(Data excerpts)

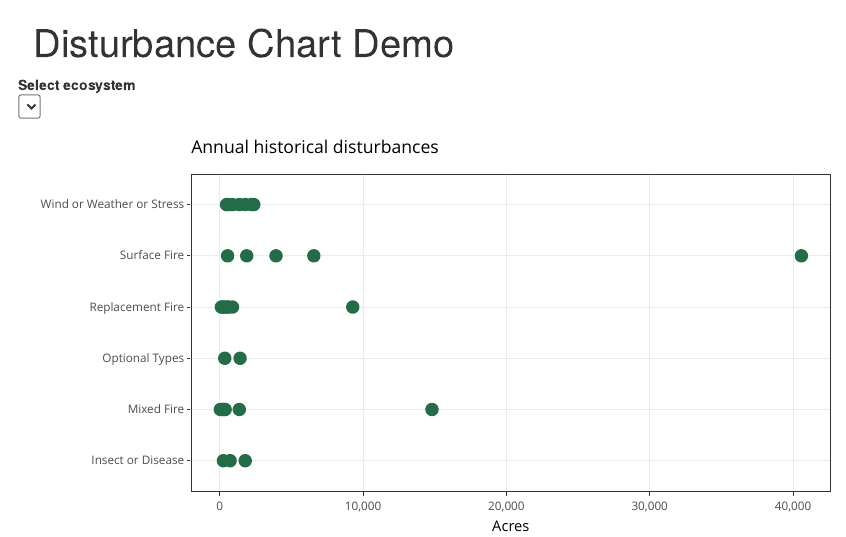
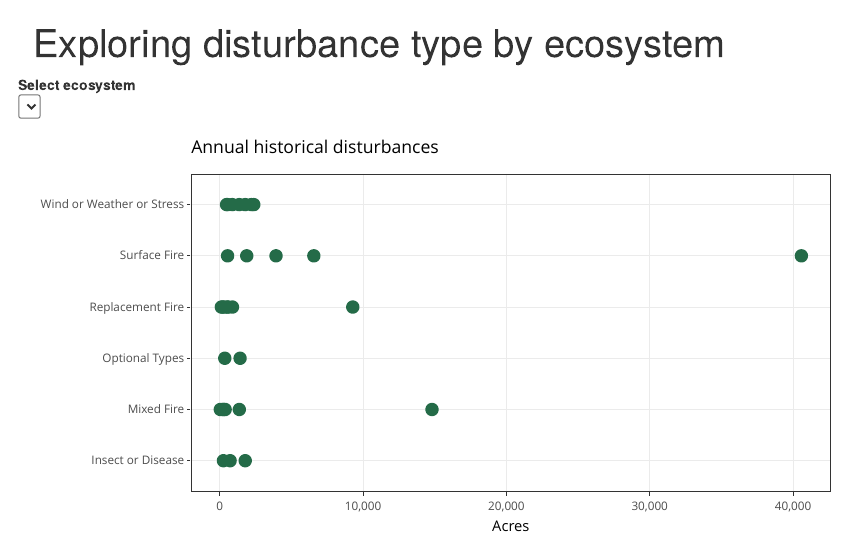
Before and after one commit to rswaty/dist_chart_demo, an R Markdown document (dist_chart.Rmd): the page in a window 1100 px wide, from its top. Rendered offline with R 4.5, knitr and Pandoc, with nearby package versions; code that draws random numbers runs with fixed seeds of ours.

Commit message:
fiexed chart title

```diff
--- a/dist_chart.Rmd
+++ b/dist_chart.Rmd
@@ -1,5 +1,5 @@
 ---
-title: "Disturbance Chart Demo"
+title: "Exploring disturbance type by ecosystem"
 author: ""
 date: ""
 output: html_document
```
--
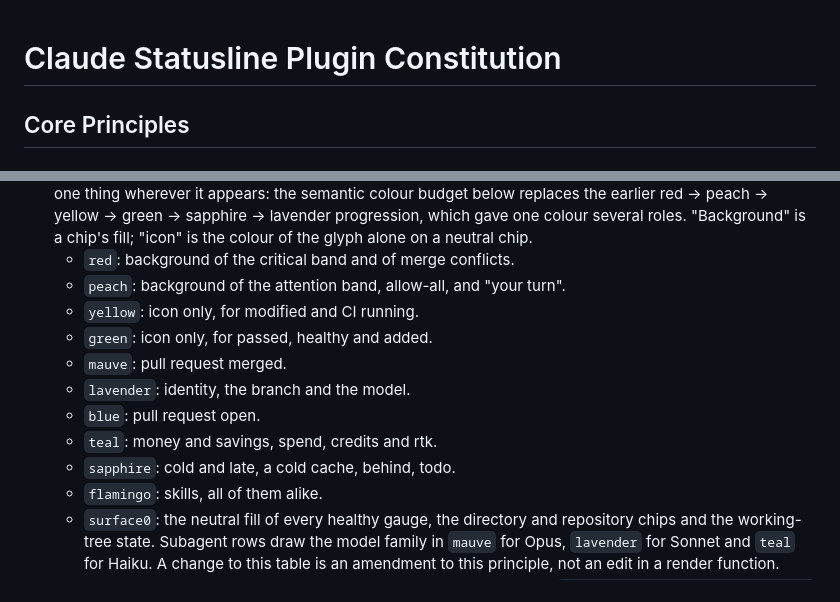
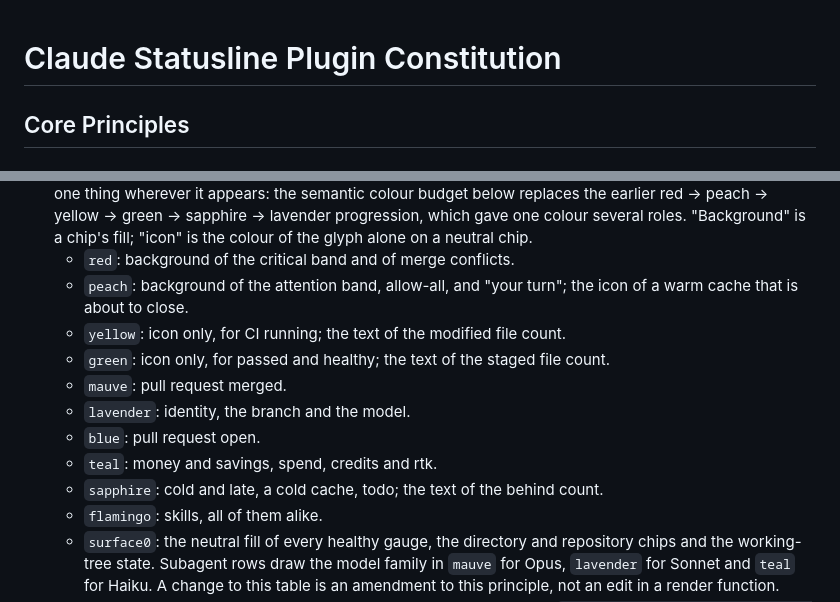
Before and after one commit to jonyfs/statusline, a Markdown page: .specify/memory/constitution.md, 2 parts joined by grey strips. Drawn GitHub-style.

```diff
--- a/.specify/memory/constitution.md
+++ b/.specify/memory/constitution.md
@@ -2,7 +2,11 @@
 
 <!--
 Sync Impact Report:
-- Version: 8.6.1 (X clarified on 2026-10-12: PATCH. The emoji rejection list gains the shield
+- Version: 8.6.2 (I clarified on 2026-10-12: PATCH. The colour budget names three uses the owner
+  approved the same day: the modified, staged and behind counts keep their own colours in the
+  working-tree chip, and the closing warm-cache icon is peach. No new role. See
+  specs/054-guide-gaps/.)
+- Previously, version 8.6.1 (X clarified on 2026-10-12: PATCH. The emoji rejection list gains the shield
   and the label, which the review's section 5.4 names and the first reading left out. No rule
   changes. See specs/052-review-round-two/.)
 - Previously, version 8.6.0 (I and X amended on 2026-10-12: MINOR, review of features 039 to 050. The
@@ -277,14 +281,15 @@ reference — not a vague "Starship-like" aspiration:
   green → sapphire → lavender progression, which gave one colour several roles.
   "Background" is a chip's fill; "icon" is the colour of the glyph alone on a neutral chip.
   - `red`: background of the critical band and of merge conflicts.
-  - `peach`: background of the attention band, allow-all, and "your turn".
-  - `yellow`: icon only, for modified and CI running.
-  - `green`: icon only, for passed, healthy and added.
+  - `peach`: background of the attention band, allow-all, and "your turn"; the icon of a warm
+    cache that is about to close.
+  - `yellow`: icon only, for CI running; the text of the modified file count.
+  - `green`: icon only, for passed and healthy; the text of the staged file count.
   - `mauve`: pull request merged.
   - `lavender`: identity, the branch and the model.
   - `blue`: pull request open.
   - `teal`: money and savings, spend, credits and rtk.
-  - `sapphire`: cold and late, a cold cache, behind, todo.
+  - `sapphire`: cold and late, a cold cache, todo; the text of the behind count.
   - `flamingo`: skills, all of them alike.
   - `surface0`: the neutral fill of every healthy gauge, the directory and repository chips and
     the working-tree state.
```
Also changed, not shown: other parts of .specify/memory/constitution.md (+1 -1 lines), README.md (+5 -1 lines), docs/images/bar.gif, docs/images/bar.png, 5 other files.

- **Work request**:
Your answer should be only a number: how many lines of the data above contain the string "turn"?

- **Expected answer**:
2